A trans woman was refused the COVID-19 vaccine. (Stock photograph via Elements Envato)
A trans woman in Oklahoma was denied the life-saving coronavirus vaccine because she had a “mismatched” identity document.
The resident, who has not been named, was turned away by the Logan County Health Department because her name did not match what was written on her ID card.
She sought to explain this administrative snag to healthcare officials – she was waiting on the paperwork, she claimed – but the department still refused, KOCO5 News reported.
Frustrated, the woman reached out to Freedom Oklahoma, Oklahoma’s sole statewide LGBT+ advocacy group, for help – and they were prepared for a fight.
Oklahoma vows to ‘rectify’ trans woman denied vaccine
Tweeting the Oklahoma State Department of Health, the group wrote: “Why is Logan Co Health Department turning away a trans woman trying to get a vaccine and telling us to take it up with the state?”
We are aware of the situation and working closely with Logan County Health Dept and Freedom Oklahoma to rectify it immediately. It is a top priority to ensure equity in our state’s public health system, including ensuring every Oklahoman has access to the COVID-19 vaccine.
— OK Dept of Health (@HealthyOklahoma) April 14, 2021
The department replied on 14 April that it is coordinating with both county health officials and activists to “rectify” what happened.
“It is a top priority to ensure equity in our state’s public health system, including ensuring every Oklahoman has access to the COVID-19 vaccine,” it added.
State officials later stressed that the incident was a one-time thing in a statement to activists.
“The equity of the COVID-19 vaccine distribution has always been paramount in the Oklahoma State Department of Health’s effort to vaccinate Oklahoma,” a spokesperson for the department said in a statement.
They have released the following statement regarding the incident.
Thank you again to everyone who lifted up this story. We look forward to working with the Dept to ensure all Oklahomans are given equitable access to the vaccine. https://t.co/t2RhsRqqfc pic.twitter.com/261tJ4klJ6
— Freedom Oklahoma (@FreedomOkla) April 16, 2021
“Unfortunately, a situation with a resident being denied a vaccine, due to a mismatched ID, at one of our county health departments was handled poorly.”

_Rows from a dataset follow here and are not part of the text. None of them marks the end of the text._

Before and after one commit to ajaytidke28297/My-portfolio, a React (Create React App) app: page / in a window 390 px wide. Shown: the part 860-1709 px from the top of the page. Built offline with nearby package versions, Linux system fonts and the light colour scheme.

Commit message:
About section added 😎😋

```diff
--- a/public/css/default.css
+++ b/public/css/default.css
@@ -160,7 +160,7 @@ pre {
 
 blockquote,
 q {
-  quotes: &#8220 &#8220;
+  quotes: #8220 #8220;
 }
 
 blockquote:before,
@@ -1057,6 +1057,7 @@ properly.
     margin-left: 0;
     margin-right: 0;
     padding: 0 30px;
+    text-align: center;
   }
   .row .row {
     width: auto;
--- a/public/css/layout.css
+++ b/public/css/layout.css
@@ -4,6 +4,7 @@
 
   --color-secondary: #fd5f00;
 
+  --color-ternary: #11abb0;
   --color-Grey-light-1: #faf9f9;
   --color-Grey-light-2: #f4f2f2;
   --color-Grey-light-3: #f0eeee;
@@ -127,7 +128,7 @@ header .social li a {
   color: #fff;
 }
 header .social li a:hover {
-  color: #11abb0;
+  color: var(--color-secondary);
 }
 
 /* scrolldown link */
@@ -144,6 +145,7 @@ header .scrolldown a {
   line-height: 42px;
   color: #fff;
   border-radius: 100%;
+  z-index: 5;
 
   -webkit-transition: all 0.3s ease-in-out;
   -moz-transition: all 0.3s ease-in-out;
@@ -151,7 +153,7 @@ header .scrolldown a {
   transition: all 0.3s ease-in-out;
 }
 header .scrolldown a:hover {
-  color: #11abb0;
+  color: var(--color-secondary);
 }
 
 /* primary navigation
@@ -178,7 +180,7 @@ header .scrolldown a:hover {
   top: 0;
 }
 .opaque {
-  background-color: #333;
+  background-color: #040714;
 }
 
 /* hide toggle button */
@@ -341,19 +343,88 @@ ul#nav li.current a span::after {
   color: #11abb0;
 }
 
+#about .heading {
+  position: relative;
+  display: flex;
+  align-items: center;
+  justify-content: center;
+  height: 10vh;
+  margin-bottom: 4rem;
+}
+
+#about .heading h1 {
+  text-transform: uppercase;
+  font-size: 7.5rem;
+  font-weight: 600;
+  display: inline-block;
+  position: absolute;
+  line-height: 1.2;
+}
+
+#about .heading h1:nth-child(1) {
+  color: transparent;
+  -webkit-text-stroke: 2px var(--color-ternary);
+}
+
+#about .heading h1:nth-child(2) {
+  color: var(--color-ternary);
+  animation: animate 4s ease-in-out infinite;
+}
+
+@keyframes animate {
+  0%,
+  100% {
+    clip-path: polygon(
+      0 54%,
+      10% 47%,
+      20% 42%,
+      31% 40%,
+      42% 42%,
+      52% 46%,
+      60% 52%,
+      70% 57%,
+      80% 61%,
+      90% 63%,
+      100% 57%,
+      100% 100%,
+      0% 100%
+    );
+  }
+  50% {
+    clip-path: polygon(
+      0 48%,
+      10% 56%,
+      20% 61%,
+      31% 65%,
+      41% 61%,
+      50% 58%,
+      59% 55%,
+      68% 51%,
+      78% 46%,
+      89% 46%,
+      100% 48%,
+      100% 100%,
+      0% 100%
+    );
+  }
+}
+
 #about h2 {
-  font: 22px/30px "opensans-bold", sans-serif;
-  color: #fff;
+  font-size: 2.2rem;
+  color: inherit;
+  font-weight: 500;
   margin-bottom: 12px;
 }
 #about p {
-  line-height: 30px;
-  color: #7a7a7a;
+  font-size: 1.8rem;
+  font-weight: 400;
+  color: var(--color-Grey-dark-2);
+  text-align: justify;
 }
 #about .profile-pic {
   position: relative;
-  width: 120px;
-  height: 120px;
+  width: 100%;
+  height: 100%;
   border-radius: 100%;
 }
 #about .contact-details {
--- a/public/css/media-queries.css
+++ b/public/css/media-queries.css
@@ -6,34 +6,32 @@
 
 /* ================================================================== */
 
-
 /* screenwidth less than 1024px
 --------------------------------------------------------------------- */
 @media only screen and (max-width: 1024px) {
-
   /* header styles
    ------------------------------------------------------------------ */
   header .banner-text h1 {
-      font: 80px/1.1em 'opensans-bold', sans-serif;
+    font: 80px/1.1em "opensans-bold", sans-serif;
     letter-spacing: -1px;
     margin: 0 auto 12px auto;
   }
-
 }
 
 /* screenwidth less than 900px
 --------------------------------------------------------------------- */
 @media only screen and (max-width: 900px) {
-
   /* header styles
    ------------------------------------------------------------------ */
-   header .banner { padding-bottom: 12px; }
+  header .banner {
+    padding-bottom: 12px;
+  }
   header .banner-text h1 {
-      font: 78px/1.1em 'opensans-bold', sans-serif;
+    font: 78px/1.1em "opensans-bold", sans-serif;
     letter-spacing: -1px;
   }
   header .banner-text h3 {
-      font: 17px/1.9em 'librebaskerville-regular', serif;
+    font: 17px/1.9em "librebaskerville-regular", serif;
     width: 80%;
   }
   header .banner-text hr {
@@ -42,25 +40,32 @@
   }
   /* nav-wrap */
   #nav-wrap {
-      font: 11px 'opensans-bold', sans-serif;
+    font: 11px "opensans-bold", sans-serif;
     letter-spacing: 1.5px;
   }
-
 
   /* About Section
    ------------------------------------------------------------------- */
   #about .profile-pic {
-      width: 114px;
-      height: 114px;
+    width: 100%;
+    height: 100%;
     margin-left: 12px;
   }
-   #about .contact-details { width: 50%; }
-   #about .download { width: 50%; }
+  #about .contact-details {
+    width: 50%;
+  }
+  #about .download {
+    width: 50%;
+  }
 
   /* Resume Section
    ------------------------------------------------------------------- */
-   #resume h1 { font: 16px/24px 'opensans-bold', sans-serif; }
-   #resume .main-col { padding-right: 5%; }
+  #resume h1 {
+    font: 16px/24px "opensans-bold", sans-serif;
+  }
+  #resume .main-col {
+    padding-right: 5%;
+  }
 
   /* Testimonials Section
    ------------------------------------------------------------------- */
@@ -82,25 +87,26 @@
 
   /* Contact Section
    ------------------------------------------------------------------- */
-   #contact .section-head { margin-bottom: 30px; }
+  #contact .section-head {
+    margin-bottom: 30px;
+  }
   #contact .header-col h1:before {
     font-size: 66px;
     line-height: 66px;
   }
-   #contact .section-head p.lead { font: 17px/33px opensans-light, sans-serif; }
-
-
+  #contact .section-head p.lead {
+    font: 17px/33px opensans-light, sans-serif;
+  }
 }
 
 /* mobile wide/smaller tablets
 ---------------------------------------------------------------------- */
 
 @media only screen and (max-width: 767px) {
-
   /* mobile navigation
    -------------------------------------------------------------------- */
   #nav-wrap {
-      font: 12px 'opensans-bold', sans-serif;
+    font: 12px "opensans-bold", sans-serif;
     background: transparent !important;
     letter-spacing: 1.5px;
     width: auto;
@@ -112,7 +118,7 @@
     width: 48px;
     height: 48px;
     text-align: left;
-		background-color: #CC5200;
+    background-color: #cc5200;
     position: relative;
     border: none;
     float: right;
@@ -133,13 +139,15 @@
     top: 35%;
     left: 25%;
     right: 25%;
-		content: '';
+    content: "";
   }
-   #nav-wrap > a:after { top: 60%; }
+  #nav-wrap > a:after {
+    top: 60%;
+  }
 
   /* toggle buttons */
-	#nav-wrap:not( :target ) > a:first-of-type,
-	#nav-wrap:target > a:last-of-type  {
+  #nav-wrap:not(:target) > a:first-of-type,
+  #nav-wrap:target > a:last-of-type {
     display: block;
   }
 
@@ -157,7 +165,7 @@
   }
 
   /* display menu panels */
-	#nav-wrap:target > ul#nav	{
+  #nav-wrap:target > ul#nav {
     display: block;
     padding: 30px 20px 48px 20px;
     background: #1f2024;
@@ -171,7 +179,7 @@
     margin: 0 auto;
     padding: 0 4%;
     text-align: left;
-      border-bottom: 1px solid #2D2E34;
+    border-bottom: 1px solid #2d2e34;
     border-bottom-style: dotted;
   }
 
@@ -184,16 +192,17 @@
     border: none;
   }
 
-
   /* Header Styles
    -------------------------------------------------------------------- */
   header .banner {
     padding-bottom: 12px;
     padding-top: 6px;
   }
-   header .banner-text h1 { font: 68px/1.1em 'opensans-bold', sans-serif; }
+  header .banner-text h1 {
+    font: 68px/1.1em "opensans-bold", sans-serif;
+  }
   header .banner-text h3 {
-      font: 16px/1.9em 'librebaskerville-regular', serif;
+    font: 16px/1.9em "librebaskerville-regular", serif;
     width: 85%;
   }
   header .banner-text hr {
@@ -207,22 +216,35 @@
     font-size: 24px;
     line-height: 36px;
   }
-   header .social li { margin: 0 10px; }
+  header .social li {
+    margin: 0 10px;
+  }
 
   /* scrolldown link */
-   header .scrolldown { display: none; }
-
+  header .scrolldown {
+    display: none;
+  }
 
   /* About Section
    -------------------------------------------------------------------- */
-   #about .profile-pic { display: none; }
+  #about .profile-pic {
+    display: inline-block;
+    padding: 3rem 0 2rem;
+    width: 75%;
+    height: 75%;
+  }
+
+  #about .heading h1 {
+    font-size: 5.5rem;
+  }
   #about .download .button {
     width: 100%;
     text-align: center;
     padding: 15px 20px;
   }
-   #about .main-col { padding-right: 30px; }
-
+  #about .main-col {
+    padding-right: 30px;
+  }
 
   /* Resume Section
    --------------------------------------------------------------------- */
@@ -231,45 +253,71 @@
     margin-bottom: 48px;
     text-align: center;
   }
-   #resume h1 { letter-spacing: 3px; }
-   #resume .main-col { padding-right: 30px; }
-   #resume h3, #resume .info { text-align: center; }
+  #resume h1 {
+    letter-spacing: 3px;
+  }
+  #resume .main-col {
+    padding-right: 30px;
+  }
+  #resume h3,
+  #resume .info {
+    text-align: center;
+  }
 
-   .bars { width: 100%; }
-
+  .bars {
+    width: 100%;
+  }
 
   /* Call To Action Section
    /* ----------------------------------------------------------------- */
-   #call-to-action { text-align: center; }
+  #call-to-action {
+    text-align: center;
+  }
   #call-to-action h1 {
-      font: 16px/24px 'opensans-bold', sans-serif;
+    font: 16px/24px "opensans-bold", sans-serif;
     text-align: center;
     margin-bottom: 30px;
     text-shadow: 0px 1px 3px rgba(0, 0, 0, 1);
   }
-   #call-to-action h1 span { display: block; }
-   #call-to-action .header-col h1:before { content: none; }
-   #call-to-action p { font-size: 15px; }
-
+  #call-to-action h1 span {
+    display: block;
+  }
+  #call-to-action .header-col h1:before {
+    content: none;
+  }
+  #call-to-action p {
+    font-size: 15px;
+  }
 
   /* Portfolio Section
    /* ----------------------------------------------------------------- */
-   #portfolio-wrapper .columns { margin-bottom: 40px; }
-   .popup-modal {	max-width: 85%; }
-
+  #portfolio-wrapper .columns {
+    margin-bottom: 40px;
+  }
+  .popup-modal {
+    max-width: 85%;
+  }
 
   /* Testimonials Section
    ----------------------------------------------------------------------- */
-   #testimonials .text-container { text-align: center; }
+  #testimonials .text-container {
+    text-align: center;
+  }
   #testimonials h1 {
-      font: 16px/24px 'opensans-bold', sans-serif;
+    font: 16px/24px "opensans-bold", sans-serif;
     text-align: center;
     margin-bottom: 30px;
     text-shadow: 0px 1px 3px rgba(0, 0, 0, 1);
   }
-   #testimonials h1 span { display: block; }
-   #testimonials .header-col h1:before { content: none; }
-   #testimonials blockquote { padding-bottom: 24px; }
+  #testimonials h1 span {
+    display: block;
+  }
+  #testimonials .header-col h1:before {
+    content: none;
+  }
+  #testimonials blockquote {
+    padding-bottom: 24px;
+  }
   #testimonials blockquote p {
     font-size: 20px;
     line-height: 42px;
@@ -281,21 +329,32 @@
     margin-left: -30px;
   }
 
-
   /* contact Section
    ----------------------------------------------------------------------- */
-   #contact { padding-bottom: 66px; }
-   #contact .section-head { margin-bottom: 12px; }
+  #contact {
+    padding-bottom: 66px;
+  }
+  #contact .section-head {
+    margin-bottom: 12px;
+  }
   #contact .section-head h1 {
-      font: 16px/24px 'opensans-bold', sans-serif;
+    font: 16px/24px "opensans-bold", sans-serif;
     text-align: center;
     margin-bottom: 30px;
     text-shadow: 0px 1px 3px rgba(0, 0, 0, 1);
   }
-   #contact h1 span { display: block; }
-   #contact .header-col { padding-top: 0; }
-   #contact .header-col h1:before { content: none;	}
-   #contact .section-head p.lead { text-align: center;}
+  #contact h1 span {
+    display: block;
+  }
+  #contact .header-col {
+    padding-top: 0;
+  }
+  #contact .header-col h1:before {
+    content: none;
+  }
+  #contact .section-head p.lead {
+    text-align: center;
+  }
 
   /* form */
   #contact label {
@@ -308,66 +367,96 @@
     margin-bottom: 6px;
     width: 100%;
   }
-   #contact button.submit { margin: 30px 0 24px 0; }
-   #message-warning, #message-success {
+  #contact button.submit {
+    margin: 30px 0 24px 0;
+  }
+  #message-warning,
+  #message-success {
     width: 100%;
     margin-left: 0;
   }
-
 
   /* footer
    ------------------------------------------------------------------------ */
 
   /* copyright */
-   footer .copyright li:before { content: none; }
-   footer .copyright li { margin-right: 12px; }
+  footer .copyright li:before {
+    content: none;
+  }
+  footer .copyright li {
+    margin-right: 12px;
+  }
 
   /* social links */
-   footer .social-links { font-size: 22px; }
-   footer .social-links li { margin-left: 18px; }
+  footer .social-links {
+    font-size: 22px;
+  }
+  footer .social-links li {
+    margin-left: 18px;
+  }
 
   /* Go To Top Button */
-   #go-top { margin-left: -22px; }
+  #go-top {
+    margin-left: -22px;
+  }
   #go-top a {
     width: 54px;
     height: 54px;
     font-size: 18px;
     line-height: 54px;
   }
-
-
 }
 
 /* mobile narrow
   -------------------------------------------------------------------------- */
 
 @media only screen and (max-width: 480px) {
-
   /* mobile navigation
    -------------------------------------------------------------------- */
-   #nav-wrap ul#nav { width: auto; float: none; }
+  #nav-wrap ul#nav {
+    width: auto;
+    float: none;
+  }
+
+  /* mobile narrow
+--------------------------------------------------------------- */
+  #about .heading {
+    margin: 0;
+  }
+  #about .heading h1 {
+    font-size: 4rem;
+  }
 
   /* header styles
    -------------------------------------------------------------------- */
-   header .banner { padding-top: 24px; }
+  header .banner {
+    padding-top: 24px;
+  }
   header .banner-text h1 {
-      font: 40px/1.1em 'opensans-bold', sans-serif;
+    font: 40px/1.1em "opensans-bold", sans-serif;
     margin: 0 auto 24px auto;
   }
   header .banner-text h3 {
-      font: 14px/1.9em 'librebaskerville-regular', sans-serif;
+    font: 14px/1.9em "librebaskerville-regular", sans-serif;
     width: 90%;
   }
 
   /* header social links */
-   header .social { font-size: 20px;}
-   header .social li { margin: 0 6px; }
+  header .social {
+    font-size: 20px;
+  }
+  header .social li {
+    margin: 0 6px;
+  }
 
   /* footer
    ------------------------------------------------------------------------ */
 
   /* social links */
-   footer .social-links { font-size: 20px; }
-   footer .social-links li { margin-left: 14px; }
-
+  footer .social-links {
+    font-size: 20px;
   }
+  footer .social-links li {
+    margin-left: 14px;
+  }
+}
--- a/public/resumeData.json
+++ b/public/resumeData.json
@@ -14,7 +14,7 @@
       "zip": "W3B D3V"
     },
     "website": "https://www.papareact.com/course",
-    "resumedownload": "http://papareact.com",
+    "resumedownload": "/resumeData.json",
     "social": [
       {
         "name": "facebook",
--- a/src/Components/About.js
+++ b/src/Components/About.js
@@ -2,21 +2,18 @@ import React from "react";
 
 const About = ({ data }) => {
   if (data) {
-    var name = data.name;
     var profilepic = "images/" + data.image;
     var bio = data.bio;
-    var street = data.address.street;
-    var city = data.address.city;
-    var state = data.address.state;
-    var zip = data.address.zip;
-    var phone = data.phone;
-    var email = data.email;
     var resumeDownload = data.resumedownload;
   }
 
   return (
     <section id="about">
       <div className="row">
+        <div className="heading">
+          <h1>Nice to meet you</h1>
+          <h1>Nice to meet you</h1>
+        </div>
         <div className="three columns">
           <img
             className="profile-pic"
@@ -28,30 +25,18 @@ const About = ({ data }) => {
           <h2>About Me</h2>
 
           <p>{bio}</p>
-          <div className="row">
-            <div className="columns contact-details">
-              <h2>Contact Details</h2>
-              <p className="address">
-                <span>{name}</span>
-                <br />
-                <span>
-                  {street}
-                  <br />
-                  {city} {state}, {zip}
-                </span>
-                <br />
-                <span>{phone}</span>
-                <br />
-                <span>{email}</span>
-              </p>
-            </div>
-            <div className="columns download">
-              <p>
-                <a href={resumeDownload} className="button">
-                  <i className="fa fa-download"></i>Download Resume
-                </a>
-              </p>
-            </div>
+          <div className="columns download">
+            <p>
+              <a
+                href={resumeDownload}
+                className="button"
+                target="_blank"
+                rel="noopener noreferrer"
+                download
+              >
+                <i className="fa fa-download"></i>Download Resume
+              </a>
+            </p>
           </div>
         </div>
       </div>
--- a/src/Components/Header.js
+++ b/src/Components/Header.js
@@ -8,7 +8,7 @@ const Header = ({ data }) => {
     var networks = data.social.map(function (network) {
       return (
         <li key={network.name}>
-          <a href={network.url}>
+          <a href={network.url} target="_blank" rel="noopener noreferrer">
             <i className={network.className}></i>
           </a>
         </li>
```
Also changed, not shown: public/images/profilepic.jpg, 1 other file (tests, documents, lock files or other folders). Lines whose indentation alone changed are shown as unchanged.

In Oklahoma, trans locals face an uphill climb all too common in the US to have their name and gender changed on identification documents.
Applicants must acquire a court order or note from a physician proving they have undergone gender-affirming surgery, according to the Oklahoma Department of Public Safety Name Change Information.
While more and more state legislators have cleaned up these confusing legal frameworks, making it easier to acquire accurate ID, roadblocks – and there are many – remain.
In the confusing patchwork of US states that allow trans people to update their documents – or not at all – the muddled system, at times, limits what kinds of services trans people can access.
But policymakers aren’t exactly lacking in reasons to iron out these processes.
According to a report from the Williams Institute, 42 per cent of trans people who are eligible to vote in 45 American states do not have accurate identification documents. Researchers estimate that’s more than 350,000 trans Americans.
Moreover, a trans person simply having a passport or birth certificate with the correct gender can drastically improve their mental health, a study found.
While many states do not offer a gender-neutral option for non-binary, gender nonconforming and intersex folk.